Hernández-Rebollar was born in Puebla, Mexico in 1969. He received his undergraduate degree in electronics from Benemérita Universidad Autónoma de Puebla in 1993 and his masters in electronics engineering from Instituto Nacional de Astrofísica, Optica y Electrónica in 1997. In 1998 Hernández-Rebollar came to the U.S. as a Fulbright scholar at George Washington University in Washington, D.C. At George Washington, he majored in signals and systems, minoring in micro-electro-mechanical systems (MEMS) and bioelectronics. He earned his Ph.D. in Science in Electrical Engineering from George Washington in 2003.
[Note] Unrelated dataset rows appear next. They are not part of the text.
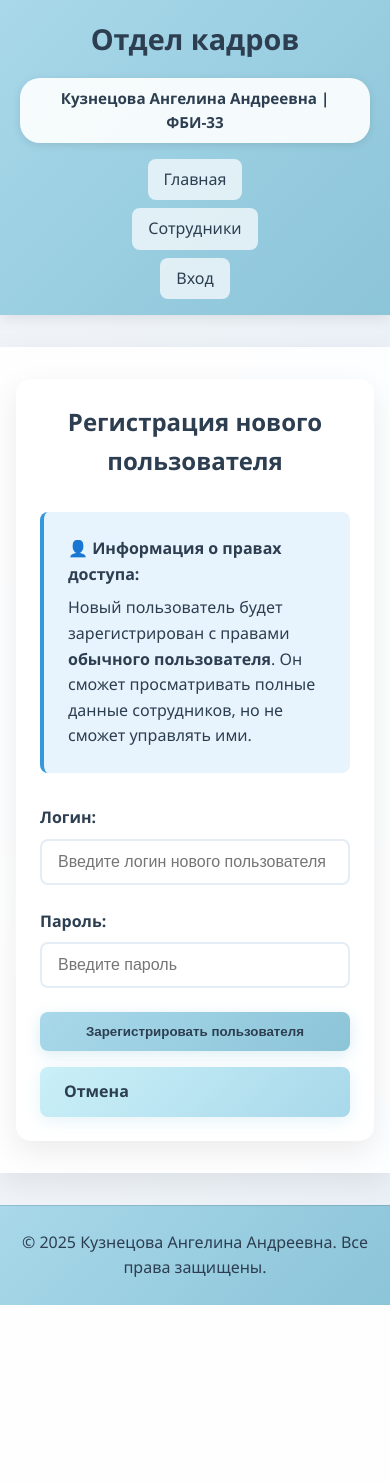
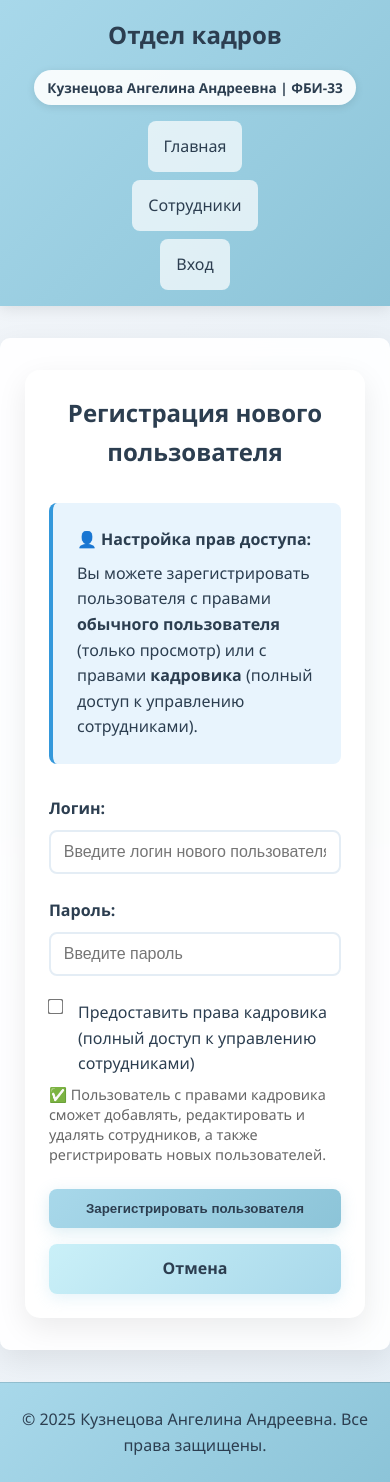
Before and after one commit to angelkuzk/RGZ2, a Python web app: template templates/register.html in a window 390 px wide. Before the commit the page ends 1305 px from the top, so only its background shows below. Run offline with Jinja, Linux system fonts and the light colour scheme; the template is opened without the code that fills it, so the values that code supplies are empty.

Commit message:
правки

```diff
--- a/static/main.css
+++ b/static/main.css
@@ -102,6 +102,24 @@ header nav button {
 
 header nav button:hover {
     background: #ff7b7f;
+    transform: translateY(-2px);
+}
+
+/* Улучшенная кнопка удаления аккаунта */
+header nav .delete-account-btn {
+    background: none;
+    border: none;
+    color: #2c3e50;
+    text-decoration: underline;
+    cursor: pointer;
+    font-size: inherit;
+    padding: 0.5rem 1rem;
+    border-radius: 8px;
+    transition: all 0.3s ease;
+}
+
+header nav .delete-account-btn:hover {
+    background: rgba(255, 255, 255, 0.9);
     transform: translateY(-2px);
 }
 
@@ -233,6 +251,29 @@ main .container {
     box-shadow: 0 0 0 3px rgba(168, 216, 234, 0.2);
 }
 
+/* Стили для чекбокса в форме регистрации */
+.form-group input[type="checkbox"] {
+    width: auto;
+    margin-right: 0.5rem;
+    transform: scale(1.2);
+}
+
+.form-group .checkbox-label {
+    display: flex;
+    align-items: flex-start;
+    gap: 0.5rem;
+    cursor: pointer;
+    font-weight: normal;
+    margin-bottom: 0.5rem;
+}
+
+.form-group .checkbox-help {
+    color: #666;
+    font-size: 0.9rem;
+    margin-top: 0.25rem;
+    line-height: 1.4;
+}
+
 /* Tables - ПОЛНОСТЬЮ ПЕРЕДЕЛАНА */
 .employees-table-container {
     width: 100%;
@@ -240,6 +281,7 @@ main .container {
     margin-bottom: 2rem;
     border-radius: 10px;
     box-shadow: 0 5px 15px rgba(0, 0, 0, 0.05);
+    position: relative;
 }
 
 .employees-table {
@@ -591,6 +633,18 @@ footer p {
     }
 }
 
+@media (max-width: 992px) {
+    .employees-table {
+        min-width: 1000px;
+    }
+
+    .employees-table th,
+    .employees-table td {
+        padding: 0.8rem 0.5rem;
+        font-size: 0.9rem;
+    }
+}
+
 @media (max-width: 768px) {
     header .container {
         flex-direction: column;
@@ -613,16 +667,19 @@ footer p {
     header nav a, header nav span {
         display: block;
         text-align: center;
+        padding: 0.8rem 1rem;
     }
 
     .search-form {
         flex-direction: column;
         width: 100%;
+        gap: 0.8rem;
     }
 
     .search-form input {
         min-width: auto;
         width: 100%;
+        padding: 0.8rem;
     }
 
     .sort-filter-form {
@@ -638,100 +695,212 @@ footer p {
     .filter-group select {
         min-width: auto;
         width: 100%;
+        padding: 0.8rem;
     }
 
+    /* Улучшенная таблица для планшетов */
     .employees-table {
-        min-width: 1000px;
-        font-size: 0.9rem;
+        min-width: 900px;
+        font-size: 0.85rem;
     }
 
     .employees-table th,
     .employees-table td {
-        padding: 0.75rem 0.5rem;
+        padding: 0.7rem 0.4rem;
     }
 
     /* Уменьшаем минимальные ширины для мобильных */
     .employees-table th:nth-child(1),
     .employees-table td:nth-child(1) {
-        min-width: 150px;
+        min-width: 140px; /* ФИО */
     }
 
     .employees-table th:nth-child(2),
     .employees-table td:nth-child(2) {
-        min-width: 120px;
+        min-width: 110px; /* Должность */
+    }
+
+    .employees-table th:nth-child(3),
+    .employees-table td:nth-child(3) {
+        min-width: 50px;  /* Пол */
     }
 
     .employees-table th:nth-child(4),
     .employees-table td:nth-child(4) {
-        min-width: 120px;
+        min-width: 110px; /* Телефон */
         font-size: 0.8rem;
     }
 
     .employees-table th:nth-child(5),
     .employees-table td:nth-child(5) {
-        min-width: 150px;
+        min-width: 140px; /* Email */
         font-size: 0.8rem;
+    }
+
+    .employees-table th:nth-child(6),
+    .employees-table td:nth-child(6) {
+        min-width: 90px;  /* Исп. срок */
     }
 
     .employees-table th:nth-child(7),
     .employees-table td:nth-child(7) {
-        min-width: 100px;
+        min-width: 90px;  /* Дата уст. */
         font-size: 0.8rem;
     }
 
     .employees-table th:nth-child(8),
     .employees-table td:nth-child(8) {
-        min-width: 140px;
-        width: 140px;
+        min-width: 130px; /* Действия */
+        width: 130px;
     }
 
     .actions {
         gap: 0.3rem;
+        flex-direction: column;
     }
 
     .actions .btn {
-        padding: 0.4rem 0.6rem;
+        padding: 0.5rem 0.6rem;
         font-size: 0.75rem;
-        min-width: 55px;
+        min-width: 100%;
+        margin-bottom: 0.2rem;
     }
 
     .hero h2 {
-        font-size: 2rem;
+        font-size: 1.8rem;
+    }
+
+    .hero p {
+        font-size: 1rem;
     }
 
     main .container {
         padding: 1rem;
         max-width: 100%;
-        border-radius: 0;
+        border-radius: 10px;
     }
 
     .login-form,
     .edit-form {
         margin: 1rem auto;
         padding: 1.5rem;
+        width: 95%;
+    }
+
+    /* Улучшаем внешний вид флеш-сообщений */
+    .flash {
+        padding: 0.8rem 1rem;
+        font-size: 0.9rem;
+    }
+
+    /* Улучшаем пагинацию */
+    .pagination {
+        flex-direction: column;
+        gap: 0.8rem;
+    }
+
+    .pagination .btn {
+        padding: 0.6rem 1rem;
+        width: 100%;
+        text-align: center;
     }
 }
 
-@media (max-width: 480px) {
+@media (max-width: 576px) {
+    /* Еще более компактный вид для маленьких телефонов */
     .employees-table {
-        min-width: 900px;
+        min-width: 800px;
+        font-size: 0.8rem;
+    }
+
+    .employees-table th,
+    .employees-table td {
+        padding: 0.6rem 0.3rem;
     }
 
     .employees-table th:nth-child(1),
     .employees-table td:nth-child(1) {
-        min-width: 130px;
+        min-width: 120px;
+    }
+
+    .employees-table th:nth-child(2),
+    .employees-table td:nth-child(2) {
+        min-width: 100px;
+    }
+
+    .employees-table th:nth-child(4),
+    .employees-table td:nth-child(4) {
+        min-width: 100px;
+        font-size: 0.75rem;
+    }
+
+    .employees-table th:nth-child(5),
+    .employees-table td:nth-child(5) {
+        min-width: 120px;
+        font-size: 0.75rem;
+    }
+
+    .employees-table th:nth-child(7),
+    .employees-table td:nth-child(7) {
+        min-width: 80px;
+        font-size: 0.75rem;
     }
 
     .employees-table th:nth-child(8),
     .employees-table td:nth-child(8) {
-        min-width: 130px;
-        width: 130px;
+        min-width: 120px;
+        width: 120px;
     }
 
-    .actions .btn {
-        padding: 0.3rem 0.5rem;
-        font-size: 0.7rem;
-        min-width: 50px;
+    .container {
+        padding: 0 10px;
+    }
+
+    header h1 {
+        font-size: 1.5rem;
+    }
+
+    .student-info {
+        font-size: 0.85rem;
+        padding: 0.4rem 0.8rem;
+    }
+
+    .user-role {
+        font-size: 0.85rem;
+        padding: 0.4rem 0.8rem;
+    }
+
+    /* Улучшаем форму регистрации */
+    .form-group input,
+    .form-group select {
+        padding: 0.7rem 0.8rem;
+    }
+}
+
+/* Стили для подсказки о горизонтальной прокрутке на мобильных */
+.employees-table-container::after {
+    content: "← Прокрутите в сторону →";
+    display: none;
+    position: absolute;
+    bottom: 10px;
+    right: 10px;
+    background: rgba(0, 0, 0, 0.7);
+    color: white;
+    padding: 0.5rem 1rem;
+    border-radius: 20px;
+    font-size: 0.8rem;
+    animation: pulse 2s infinite;
+}
+
+@keyframes pulse {
+    0% { opacity: 0.7; }
+    50% { opacity: 1; }
+    100% { opacity: 0.7; }
+}
+
+@media (max-width: 768px) {
+    .employees-table-container::after {
+        display: block;
     }
 }
 
--- a/templates/base.html
+++ b/templates/base.html
@@ -35,8 +35,8 @@
                         {% endif %}
                     </span>
                     <a href="{{ url_for('logout') }}">Выйти</a>
-                    <form action="{{ url_for('delete_account') }}" method="POST">
-                        <button type="submit" onclick="return confirm('Удалить аккаунт?')">Удалить аккаунт</button>
+                    <form action="{{ url_for('delete_account') }}" method="POST" style="display: inline;">
+                        <button type="submit" class="delete-account-btn" onclick="return confirm('Удалить аккаунт?')">Удалить аккаунт</button>
                     </form>
                 {% else %}
                     <a href="{{ url_for('login') }}">Вход</a>
--- a/templates/register.html
+++ b/templates/register.html
@@ -7,10 +7,10 @@
     <h2>Регистрация нового пользователя</h2>
 
     <div style="margin-bottom: 2rem; padding: 1.5rem; background: #e8f4fd; border-radius: 8px; border-left: 4px solid #3498db;">
-        <h4 style="color: #2c3e50; margin-bottom: 0.5rem;">👤 Информация о правах доступа:</h4>
+        <h4 style="color: #2c3e50; margin-bottom: 0.5rem;">👤 Настройка прав доступа:</h4>
         <p style="margin: 0; color: #2c3e50;">
-            Новый пользователь будет зарегистрирован с правами <strong>обычного пользователя</strong>.
-            Он сможет просматривать полные данные сотрудников, но не сможет управлять ими.
+            Вы можете зарегистрировать пользователя с правами <strong>обычного пользователя</strong> (только просмотр)
+            или с правами <strong>кадровика</strong> (полный доступ к управлению сотрудниками).
         </p>
     </div>
 
@@ -27,8 +27,19 @@
                    placeholder="Введите пароль">
         </div>
 
+        <div class="form-group">
+            <label class="checkbox-label">
+                <input type="checkbox" name="is_hr" id="is_hr">
+                <span>Предоставить права кадровика (полный доступ к управлению сотрудниками)</span>
+            </label>
+            <div class="checkbox-help">
+                ✅ Пользователь с правами кадровика сможет добавлять, редактировать и удалять сотрудников,
+                а также регистрировать новых пользователей.
+            </div>
+        </div>
+
         <button type="submit" class="btn" style="width: 100%;">Зарегистрировать пользователя</button>
-        <a href="{{ url_for('employees') }}" class="btn btn-cancel" style="width: 100%; margin-top: 1rem;">Отмена</a>
+        <a href="{{ url_for('employees') }}" class="btn btn-cancel" style="width: 100%; margin-top: 1rem; text-align: center;">Отмена</a>
     </form>
 </div>
 {% endblock %}
```
Also changed, not shown: app.py (+25 -2 lines).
While studying at George Washington he received funding for researching and inventing a program to turn sign language into spoken word. By 2003, he created the AcceleGlove. The AcceleGlove translate movements from American Sign Language to spoken words. The AcceleGlove is a glove, placed and strapped onto the arm. By analyzing signals from the hands movement, orientation and position, the system recognizes the sign and speaks the corresponding word.
Since 2003, the use of AcceleGlove has expanded. Along with vocalizing sign language, the glove now helps soldiers communicate silently in the field. The glove could connect a soldier or team to a support drone which would facilitate silent commands between the two. This interaction would allow the soldier to direct the drone to stay high or low or to move a certain way to avoid gunfire.
With countless uses, the AcceleGlove helped open the door to a new generation of communication. Hernández-Rebollar’s invention currently assists over 26 million Americans who are hearing impaired and is even being used in other fields. As a team, UA EcoCAR 3 salutes Mr. Hernandez-Rebollar for his efforts and contributions to society.
Categories: In the Community